It is a good thing the consultant didn’t say I should eat less.
To confess: it wasn’t a medical consultant I sought advice from but a beauty consultant. Or rather, a sales assistant at one of the make-up counters at Liberty Store.
What I like about Liberty is that there are so many brands all vying for attention, that anyone you approach is happy to tell you something about your skin or about their product or just about anything. Sometimes I wonder if I should drop my mother off and let her wander around the store, as the staff are so chatty and there are so many lovely things for her to behold.
But I digress. The problem with my skin is that it is dehydrated and all I need to do is to drink two litres of water a day. Specifically it is water: not juice, beer, wine, coffee or cocktails.
Earlier this year, my friend June paid us a visit here in London and gamely lugged a soya milk maker all the way from Singapore. I cannot imagine drinking just water the whole day long, so for some variation I am having tea and soya milk, although not together as I prefer Chinese tea to English tea.
It is not difficult to make soya milk without a machine but this makes it effortless. You just soak the beans for a few hours or overnight, then place it in the container with the required amount of water. Just press a button and you get hot soya milk in around 20 minutes. I like drinking it with a teaspoon of honey, which reminds me of something my mother said to one of my Primary School teachers.
The teacher had asked my mother for the secret to her beautiful skin and my mother told her that she applied honey to her face every night. I met the teacher again many, many years later and she still talked about my mother’s honey facial.
I really am baffled because no woman in her right mind would apply honey to her face, especially in the tropics, where there are ants. But my mother didn’t change her story and so I might as well recount it here for posterity.
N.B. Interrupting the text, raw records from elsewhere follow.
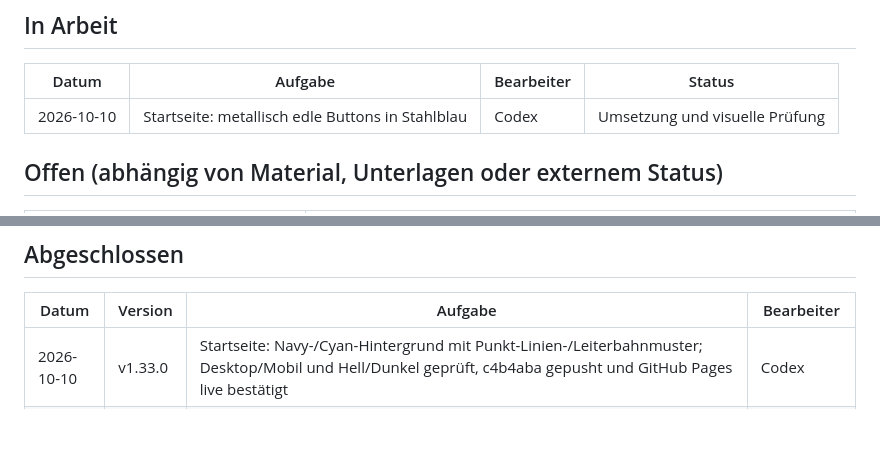
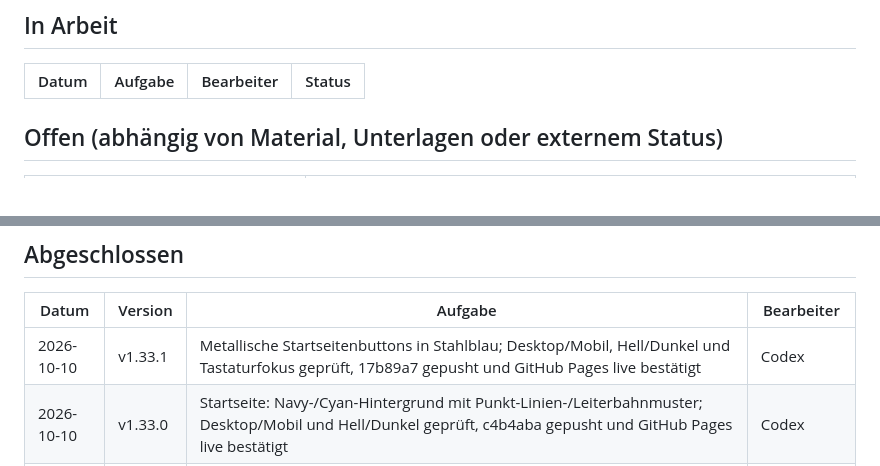
Before and after one commit to JakobSawazki/sawazki-electronics, a Markdown page: docs/tasks.md, 2 parts joined by grey strips. GitHub-like rendering; blank space fills up the shorter version.

Commit message:
Bestätige Veröffentlichung der metallischen Startseitenbuttons

```diff
--- a/docs/tasks.md
+++ b/docs/tasks.md
@@ -9,7 +9,6 @@ den Eintrag unter „In Arbeit" anlegen, **nach** Abschluss (inkl. Push + Live-P
 
 | Datum | Aufgabe | Bearbeiter | Status |
 | --- | --- | --- | --- |
-| 2026-10-10 | Startseite: metallisch edle Buttons in Stahlblau | Codex | Umsetzung und visuelle Prüfung |
 
 ## Offen (abhängig von Material, Unterlagen oder externem Status)
 
@@ -32,6 +31,7 @@ den Eintrag unter „In Arbeit" anlegen, **nach** Abschluss (inkl. Push + Live-P
 
 | Datum | Version | Aufgabe | Bearbeiter |
 | --- | --- | --- | --- |
+| 2026-10-10 | v1.33.1 | Metallische Startseitenbuttons in Stahlblau; Desktop/Mobil, Hell/Dunkel und Tastaturfokus geprüft, 17b89a7 gepusht und GitHub Pages live bestätigt | Codex |
 | 2026-10-10 | v1.33.0 | Startseite: Navy-/Cyan-Hintergrund mit Punkt-Linien-/Leiterbahnmuster; Desktop/Mobil und Hell/Dunkel geprüft, c4b4aba gepusht und GitHub Pages live bestätigt | Codex |
 | 2026-10-09 | – | Search Console: Startseite bereits indexiert, aktueller Google-Live-Test erfolgreich; erneute Indexierung erfolgreich beantragt und Warteschlangen-Bestätigung geprüft | Codex |
 | 2026-10-09 | v1.32.1 | Paket 12 umgesetzt, lokal geprüft, gepusht und GitHub Pages live bestätigt (b6e5c80) | Codex |
```
Also changed, not shown: docs/documentation.md (+2 -0 lines).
For the sake of completeness I should include a recipe for soya milk made the old-fashioned way, by hand. I remember our maid used to make this all the time but I never showed any interest in making or drinking soya milk when I was younger: the process seemed so messy. I have a new book on making tofu, which requires soya milk in the first instance. I will include the recipe in a future post once I have tried making it without help from a machine.